There were some obvious differences between what a theatre company (especially an amateur one) could do with this story and what major-studio filmmakers could (albeit with a weak director like Walter Lang, 20th Century-Fox’s go-to guy for a lot of their big musicals in the 1940’s and 1950’s; his work is acceptable but one really misses the beauty and style Vincente Minnelli brought to a similar story in Meet Me in St. Louis): we actually get some vertiginous shots of the roller-coaster and other thrill rides reporter Pat (played by Dana Andrews with a sort of bored hauteur as if he were thinking, “I’ve proved I can act in The Ox-Bow Incident and Laura — why are they still giving me shit like this?”) takes farm-girl Margy on, as if his way of seducing her is literally agitating her, and we also get to see as on-screen characters the Frakes’ prize-winning hog, Blue Boy, as well as his chief competitor Whirlwind and his girlfriend Esmeralda, a brown Duroc pig (I remembered “Durocs” as the nom de groupe of Ron Nagle and his songwriting partner Scott Matthews — the liner notes of the LP explained that the band name came from a sort of pig, and the cover was a cartoon of a big-assed pig, but I’d never heard of a Duroc in context before) whose mere presence lightens up the nervous Blue Boy and enables him to win the hog-raising contest. State Fair suffers from one lead who couldn’t sing and one who wasn’t allowed to; Dana Andrews had a professional-quality baritone voice but no one told the “suits” at 20th Century-Fox that, so they hired Ben Gage (briefly the husband of Esther Williams) to dub him; and Jeanne Crain really couldn’t sing, so her vocals — including the best song from this score, “It Might As Well Be Spring,” which won the Academy Award for Best Song — were dubbed by Louanne Hogan, who performs the great song credibly even though she’s no match for Sarah Vaughan, who recorded it at least twice (1946 with John Kirby and 1950 with Miles Davis) and sang it better than anyone else.

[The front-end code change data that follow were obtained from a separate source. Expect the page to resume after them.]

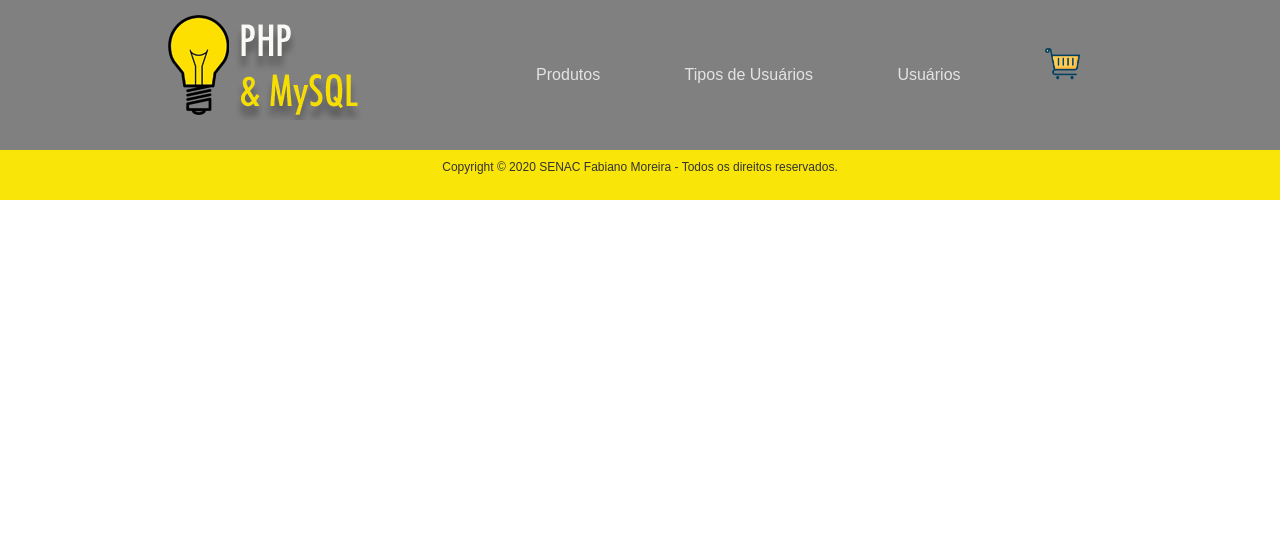
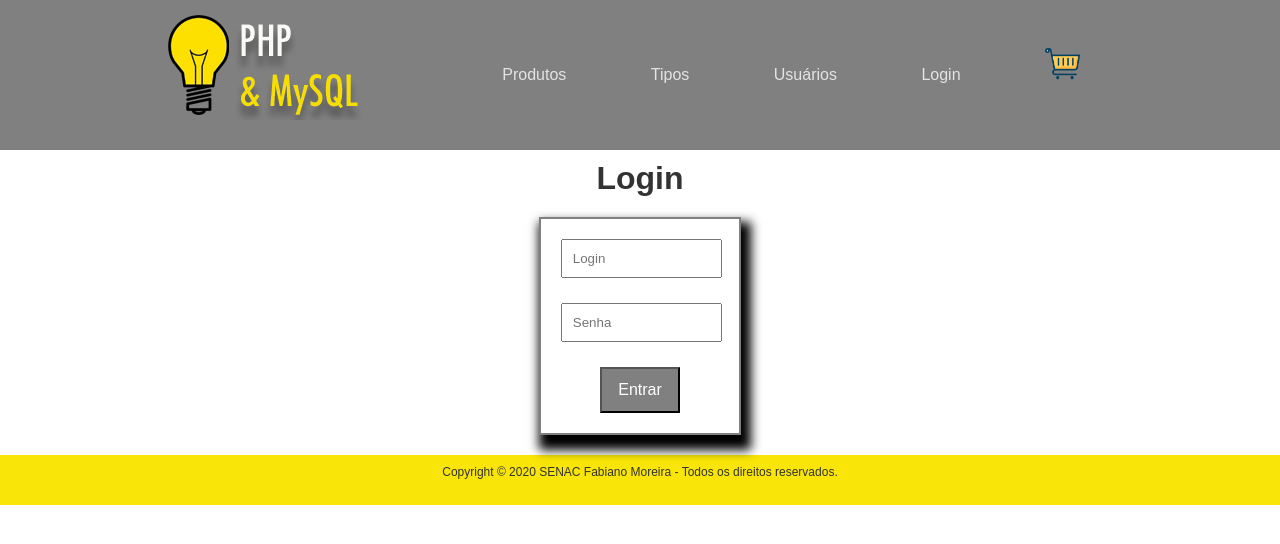
Before and after one commit to fabianomoreira/appPHP_SENAC_loja, a PHP site: page /index.php?pagina=login in a window 1280 px wide. Shown: the top 544 px of the page. Run offline with PHP 8.4, Linux system fonts and the light colour scheme; data that the repository does not hold is empty.

Commit message:
Implementação da tela de login

```diff
--- a/cabecalho.php
+++ b/cabecalho.php
@@ -18,8 +18,9 @@
         <a href="?pagina=home"><img src="imagens/logo.png" title="Logo" alt="Logo"></a>
         <div id="menu">
             <a href="index.php?pagina=produtos">Produtos</a>
-            <a href="index.php?pagina=tipos_usuario">Tipos de Usuários</a>
+            <a href="index.php?pagina=tipos_usuario">Tipos</a>
             <a href="index.php?pagina=usuarios">Usuários</a>
+            <a href="index.php?pagina=login">Login</a>
             <a href="?pagina=carrinho"><img src="<?=$imagem?>" width=35px></a>
         </div>
     </div>
--- a/css/estilo.css
+++ b/css/estilo.css
@@ -70,6 +70,12 @@ table td{
 #tela{
     border: 2px solid gray;
     width: 50%;
+    box-shadow: 5px 10px 10px 5px black;
+}
+
+.tela-login{
+    border: 2px solid gray;
+    width: 22%;
     box-shadow: 5px 10px 10px 5px black;
 }
 
--- a/index.php
+++ b/index.php
@@ -37,6 +37,8 @@
                 include 'paginas/cadastro_produto.php';
             } else if($pagina == 'pedido'){
                 include 'paginas/pedido.php';
+            } else if($pagina == 'login'){
+                include 'paginas/login.php';
             } else {
                 include 'paginas/home.php';
             }
--- /dev/null
+++ b/paginas/login.php
@@ -0,0 +1,14 @@
+<div class="titulo">
+    <h1>Login</h1>
+</div>
+
+<div class="container-centro">
+    <form class="tela-login" action="scripts/processar_login" method="POST">
+        <input class="entrada entrada-top" size=15 maxlength=15 type="text" id="txtLogin" name="txtLogin" placeholder="Login"><br>
+        <input class="entrada entrada-top" size=15 maxlength=15 type="password" id="txtSenha" name="txtSenha" placeholder="Senha"><br>
+
+        <div class="barra">
+            <button class="link_botao" id="btnFuncao" type="submit">Entrar</button>
+        </div>
+    </form>
+</div>
```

Indeed, I couldn’t help but wish Fox could have got Judy Garland to play Margy — not only because she could sing but also she was a far credible actress who could have made Margy’s mixed-up emotions more believable — and Doris Day as Emily, but Garland would have required an expensive loan-out deal with MGM and Day was still toiling in the vineyards of Les Brown’s band and wouldn’t make her first movie for another three years. I also wish they would have got W. C. Fields to play the crooked carnival barker whose rigged ring-toss game Wayne is determined to beat — in 1945 Fields had only a year left to live and was too sick to do anything more than short roles, but the character only appears in one scene and Fields could have handled it magnificently. Instead the part went to the young Henry Morgan — referencing his long run on the TV series M*A*S*H, I joked, “Now we know what he did before he went to Korea!” (“And also,” I added, “before he became Glenn Miller’s piano player,” the role he played in the biopic The Glenn Miller Story.) All in all, the 1945 State Fair is a quite enjoyable movie — though it might have come off better if Charles and I hadn’t just seen the stage version, which copied much of Hammerstein’s script almost word for word — maybe not the film it could have been (and suffering from two pairs of leads who look an awful lot like each other — at times the only way you can tell Jeanne Crain and Vivian Blaine apart is Crain’s hair is black and Blaine’s is red, and Dana Andrews and Dick Haymes likewise look enough alike that if the script said they were brothers, you’d believe it) but a glorious Technicolor showcase for some fine Rodgers and Hammerstein songs and probably far better than the ill-reviewed 1962 remake, which I’ve never seen mainly because I’ve been scared off by the cast: Tom Ewell and Alice Faye (coming out of retirement) as the Frake parents, Bobby Darin and Pat Boone as the male leads and Ann-Margret turning up the heat as Emily.